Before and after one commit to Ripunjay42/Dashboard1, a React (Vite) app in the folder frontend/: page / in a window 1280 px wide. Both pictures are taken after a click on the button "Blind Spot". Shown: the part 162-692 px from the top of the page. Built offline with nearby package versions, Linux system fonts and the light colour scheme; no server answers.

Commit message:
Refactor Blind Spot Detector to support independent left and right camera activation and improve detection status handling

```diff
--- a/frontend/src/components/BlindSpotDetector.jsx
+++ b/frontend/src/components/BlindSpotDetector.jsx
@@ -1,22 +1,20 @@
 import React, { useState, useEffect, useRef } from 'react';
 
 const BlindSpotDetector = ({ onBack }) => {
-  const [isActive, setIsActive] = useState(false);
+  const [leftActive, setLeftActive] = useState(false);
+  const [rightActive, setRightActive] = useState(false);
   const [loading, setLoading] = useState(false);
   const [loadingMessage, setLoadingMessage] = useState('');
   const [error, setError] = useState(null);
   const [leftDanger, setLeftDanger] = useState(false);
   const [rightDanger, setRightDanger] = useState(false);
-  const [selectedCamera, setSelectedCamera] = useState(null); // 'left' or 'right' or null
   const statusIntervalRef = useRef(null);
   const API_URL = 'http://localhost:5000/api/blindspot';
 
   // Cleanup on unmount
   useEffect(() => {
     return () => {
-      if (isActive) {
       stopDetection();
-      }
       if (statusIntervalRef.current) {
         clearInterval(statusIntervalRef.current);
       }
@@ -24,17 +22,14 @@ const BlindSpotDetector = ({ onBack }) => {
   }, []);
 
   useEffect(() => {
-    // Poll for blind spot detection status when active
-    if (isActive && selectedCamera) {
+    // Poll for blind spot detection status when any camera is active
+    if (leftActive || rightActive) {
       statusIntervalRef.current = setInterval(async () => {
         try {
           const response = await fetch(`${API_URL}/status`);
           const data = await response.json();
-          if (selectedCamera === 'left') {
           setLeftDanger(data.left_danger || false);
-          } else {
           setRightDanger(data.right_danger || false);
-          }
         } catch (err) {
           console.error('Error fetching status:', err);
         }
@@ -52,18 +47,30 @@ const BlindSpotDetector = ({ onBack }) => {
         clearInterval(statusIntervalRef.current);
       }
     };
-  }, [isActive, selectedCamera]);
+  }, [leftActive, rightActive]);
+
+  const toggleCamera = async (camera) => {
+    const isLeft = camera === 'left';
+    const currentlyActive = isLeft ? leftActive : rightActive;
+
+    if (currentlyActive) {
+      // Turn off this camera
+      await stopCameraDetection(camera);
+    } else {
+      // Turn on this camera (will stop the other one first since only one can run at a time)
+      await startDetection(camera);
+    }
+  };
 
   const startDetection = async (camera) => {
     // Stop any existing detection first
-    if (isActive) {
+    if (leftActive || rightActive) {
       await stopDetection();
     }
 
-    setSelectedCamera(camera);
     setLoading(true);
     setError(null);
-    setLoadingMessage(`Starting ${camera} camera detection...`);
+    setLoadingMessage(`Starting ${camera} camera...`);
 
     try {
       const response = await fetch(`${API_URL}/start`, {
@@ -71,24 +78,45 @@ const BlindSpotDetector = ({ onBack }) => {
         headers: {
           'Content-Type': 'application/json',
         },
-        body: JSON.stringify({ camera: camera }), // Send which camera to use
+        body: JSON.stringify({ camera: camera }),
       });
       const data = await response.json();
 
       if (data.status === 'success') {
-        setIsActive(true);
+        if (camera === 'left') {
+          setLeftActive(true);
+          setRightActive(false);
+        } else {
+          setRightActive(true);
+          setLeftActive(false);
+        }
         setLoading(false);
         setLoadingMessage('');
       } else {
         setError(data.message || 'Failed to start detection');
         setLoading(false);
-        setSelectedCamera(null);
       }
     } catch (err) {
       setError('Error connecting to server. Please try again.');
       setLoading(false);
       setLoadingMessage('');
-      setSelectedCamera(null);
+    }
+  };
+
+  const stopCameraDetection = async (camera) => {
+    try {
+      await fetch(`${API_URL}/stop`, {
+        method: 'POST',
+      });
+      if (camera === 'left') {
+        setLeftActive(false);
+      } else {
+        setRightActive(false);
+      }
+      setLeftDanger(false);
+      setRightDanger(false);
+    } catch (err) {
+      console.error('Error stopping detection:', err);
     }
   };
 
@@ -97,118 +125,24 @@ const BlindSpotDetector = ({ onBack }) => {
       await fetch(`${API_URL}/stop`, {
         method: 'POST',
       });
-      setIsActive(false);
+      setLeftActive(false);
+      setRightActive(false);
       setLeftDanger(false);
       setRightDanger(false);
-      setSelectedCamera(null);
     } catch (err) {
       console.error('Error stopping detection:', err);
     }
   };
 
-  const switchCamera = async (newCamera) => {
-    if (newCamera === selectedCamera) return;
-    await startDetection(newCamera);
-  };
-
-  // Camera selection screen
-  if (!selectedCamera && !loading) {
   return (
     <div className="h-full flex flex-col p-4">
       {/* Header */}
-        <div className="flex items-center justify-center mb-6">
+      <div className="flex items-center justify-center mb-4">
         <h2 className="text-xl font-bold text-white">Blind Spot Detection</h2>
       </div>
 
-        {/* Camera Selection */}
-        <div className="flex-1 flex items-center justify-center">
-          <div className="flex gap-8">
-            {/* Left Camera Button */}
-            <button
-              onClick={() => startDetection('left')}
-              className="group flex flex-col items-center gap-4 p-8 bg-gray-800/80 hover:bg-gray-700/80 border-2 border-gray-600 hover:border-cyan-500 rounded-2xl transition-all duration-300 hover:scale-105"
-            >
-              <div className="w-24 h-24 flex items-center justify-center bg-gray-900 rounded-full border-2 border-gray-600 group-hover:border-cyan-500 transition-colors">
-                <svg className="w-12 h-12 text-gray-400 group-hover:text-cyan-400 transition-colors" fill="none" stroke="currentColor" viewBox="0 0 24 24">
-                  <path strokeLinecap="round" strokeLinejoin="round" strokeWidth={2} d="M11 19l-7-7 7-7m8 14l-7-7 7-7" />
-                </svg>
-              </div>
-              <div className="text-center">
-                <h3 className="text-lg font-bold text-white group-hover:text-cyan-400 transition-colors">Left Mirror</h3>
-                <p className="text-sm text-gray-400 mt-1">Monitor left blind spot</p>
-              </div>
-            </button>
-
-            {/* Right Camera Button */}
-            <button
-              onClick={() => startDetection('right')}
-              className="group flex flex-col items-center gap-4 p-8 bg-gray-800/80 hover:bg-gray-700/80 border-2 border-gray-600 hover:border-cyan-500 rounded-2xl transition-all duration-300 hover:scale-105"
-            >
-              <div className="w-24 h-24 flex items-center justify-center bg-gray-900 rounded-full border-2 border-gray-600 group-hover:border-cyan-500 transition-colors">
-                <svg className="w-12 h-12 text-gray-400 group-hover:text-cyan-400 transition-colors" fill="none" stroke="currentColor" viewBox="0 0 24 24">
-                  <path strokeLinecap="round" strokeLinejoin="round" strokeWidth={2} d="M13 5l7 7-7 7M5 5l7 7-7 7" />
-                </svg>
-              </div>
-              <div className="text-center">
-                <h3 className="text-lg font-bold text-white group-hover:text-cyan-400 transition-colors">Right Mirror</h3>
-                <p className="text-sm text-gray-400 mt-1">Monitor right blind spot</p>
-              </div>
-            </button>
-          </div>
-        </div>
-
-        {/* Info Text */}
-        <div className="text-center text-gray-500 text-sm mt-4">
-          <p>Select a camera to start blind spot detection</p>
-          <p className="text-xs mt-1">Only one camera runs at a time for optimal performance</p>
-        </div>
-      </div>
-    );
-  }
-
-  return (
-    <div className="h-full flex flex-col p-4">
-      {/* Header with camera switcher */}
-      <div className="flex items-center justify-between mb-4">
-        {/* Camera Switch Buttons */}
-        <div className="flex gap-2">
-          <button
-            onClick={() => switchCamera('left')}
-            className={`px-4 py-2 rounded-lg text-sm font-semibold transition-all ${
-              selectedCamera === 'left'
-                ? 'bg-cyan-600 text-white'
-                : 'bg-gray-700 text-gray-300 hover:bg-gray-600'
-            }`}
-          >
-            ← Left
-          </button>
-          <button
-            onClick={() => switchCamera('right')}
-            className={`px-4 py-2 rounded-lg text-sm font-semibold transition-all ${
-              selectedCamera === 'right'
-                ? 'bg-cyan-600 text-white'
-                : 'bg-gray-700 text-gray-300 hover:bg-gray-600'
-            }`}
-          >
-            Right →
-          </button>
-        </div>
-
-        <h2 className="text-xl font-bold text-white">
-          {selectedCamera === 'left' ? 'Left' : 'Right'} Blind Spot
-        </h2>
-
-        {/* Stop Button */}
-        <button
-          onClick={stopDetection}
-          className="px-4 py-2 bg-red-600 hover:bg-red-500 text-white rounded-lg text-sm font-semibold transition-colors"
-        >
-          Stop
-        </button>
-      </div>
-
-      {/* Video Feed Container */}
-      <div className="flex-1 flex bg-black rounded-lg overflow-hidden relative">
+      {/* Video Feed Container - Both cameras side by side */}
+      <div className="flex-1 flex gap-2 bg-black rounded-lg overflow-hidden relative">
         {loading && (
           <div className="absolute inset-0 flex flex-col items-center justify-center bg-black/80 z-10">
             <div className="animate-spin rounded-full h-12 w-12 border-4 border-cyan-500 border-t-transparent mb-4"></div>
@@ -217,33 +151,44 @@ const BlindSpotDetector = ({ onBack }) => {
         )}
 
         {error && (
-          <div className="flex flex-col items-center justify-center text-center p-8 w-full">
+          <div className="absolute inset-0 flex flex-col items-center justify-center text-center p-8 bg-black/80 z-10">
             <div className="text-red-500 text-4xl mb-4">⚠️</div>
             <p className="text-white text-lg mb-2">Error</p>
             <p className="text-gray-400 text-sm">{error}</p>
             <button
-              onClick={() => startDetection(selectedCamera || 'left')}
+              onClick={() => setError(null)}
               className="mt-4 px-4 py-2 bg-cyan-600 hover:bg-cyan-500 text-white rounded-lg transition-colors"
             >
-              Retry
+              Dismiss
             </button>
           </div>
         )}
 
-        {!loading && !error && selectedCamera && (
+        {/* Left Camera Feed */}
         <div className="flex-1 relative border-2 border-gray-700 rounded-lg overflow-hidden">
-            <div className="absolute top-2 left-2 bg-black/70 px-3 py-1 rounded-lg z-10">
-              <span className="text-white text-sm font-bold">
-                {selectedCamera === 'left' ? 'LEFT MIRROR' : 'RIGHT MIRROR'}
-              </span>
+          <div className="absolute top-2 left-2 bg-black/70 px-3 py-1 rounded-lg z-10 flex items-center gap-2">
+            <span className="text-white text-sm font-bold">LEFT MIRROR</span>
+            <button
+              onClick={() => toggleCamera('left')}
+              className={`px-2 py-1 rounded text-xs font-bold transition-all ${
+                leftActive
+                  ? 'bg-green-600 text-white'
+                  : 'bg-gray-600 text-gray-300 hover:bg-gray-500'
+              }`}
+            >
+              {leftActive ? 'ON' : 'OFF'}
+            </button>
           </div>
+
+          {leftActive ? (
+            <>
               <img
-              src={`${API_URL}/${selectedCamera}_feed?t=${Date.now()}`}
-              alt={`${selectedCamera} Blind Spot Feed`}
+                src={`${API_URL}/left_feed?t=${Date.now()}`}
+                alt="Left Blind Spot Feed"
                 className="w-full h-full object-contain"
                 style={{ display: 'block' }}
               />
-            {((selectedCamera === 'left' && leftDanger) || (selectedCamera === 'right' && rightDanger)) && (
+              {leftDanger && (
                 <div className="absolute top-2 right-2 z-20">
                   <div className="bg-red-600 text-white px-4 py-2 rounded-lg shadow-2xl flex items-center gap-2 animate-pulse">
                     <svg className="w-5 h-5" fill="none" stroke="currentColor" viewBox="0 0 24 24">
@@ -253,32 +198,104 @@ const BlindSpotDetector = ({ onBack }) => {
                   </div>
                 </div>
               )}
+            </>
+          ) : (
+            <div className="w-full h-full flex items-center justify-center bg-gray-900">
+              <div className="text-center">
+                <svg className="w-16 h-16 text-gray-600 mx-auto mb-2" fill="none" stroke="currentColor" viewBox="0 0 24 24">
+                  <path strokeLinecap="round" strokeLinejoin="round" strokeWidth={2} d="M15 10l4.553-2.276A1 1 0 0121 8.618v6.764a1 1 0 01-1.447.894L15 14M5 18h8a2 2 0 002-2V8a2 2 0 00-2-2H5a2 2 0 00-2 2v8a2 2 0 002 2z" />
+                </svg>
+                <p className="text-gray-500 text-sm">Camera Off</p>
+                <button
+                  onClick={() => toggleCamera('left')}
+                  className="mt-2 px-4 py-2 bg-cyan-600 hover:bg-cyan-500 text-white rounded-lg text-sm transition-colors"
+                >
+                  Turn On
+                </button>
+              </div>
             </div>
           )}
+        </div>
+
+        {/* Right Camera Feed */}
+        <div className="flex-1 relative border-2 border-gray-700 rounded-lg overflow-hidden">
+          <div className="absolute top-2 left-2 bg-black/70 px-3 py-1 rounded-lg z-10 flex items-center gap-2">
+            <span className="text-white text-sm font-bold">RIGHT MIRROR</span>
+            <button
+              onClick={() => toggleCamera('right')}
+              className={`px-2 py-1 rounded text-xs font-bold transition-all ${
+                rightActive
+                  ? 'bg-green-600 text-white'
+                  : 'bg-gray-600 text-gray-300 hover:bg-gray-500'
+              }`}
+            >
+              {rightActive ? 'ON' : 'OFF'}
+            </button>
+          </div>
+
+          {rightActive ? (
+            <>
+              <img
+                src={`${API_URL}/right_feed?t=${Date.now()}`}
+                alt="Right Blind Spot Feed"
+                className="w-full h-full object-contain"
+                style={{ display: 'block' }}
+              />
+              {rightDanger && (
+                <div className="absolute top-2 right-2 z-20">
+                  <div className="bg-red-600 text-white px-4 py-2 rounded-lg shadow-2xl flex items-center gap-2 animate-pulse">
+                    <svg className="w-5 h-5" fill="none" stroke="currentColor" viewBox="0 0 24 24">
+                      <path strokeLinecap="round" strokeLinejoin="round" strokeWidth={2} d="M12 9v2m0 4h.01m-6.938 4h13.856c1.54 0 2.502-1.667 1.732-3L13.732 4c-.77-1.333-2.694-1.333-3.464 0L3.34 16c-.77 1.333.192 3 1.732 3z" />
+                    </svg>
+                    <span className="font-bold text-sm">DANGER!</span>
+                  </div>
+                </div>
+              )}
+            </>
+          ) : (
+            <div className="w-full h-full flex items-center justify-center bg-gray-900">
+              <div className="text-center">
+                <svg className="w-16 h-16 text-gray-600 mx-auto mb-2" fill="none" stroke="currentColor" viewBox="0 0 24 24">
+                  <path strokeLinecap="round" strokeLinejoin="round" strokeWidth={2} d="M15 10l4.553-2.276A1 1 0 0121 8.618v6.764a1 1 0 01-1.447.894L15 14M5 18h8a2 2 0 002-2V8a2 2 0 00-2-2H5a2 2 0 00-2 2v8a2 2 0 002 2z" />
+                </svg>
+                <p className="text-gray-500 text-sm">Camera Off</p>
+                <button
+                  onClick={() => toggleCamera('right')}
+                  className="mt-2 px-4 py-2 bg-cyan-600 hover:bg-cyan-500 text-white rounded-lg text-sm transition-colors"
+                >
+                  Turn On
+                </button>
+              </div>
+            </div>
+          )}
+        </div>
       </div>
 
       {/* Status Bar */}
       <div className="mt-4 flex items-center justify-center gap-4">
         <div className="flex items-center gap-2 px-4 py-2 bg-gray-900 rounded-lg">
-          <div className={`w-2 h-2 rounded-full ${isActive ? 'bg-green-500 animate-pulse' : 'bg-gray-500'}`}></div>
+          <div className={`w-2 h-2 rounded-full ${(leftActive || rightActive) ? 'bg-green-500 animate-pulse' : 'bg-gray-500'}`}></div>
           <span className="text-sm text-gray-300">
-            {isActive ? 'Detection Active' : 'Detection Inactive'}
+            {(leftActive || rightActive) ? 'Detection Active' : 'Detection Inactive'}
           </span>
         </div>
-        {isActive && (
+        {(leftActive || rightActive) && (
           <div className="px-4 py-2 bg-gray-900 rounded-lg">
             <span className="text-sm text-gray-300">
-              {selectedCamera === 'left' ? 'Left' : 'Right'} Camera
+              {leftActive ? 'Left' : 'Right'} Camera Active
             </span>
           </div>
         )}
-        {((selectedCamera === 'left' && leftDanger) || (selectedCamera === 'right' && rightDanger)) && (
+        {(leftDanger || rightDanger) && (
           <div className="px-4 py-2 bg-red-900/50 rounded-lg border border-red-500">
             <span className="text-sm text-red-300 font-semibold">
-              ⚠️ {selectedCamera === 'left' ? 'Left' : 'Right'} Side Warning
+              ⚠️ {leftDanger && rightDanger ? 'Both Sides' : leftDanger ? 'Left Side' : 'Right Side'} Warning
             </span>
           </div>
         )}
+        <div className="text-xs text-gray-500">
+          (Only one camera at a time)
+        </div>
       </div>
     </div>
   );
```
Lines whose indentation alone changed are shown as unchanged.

* [Exercise instructions]
Search the records for the word "setSelectedCamera" and copy out every line that holds it.

* [Result of the task]
-  const [selectedCamera, setSelectedCamera] = useState(null); // 'left' or 'right' or null
-    setSelectedCamera(camera);
-        setSelectedCamera(null);
-      setSelectedCamera(null);
-      setSelectedCamera(null);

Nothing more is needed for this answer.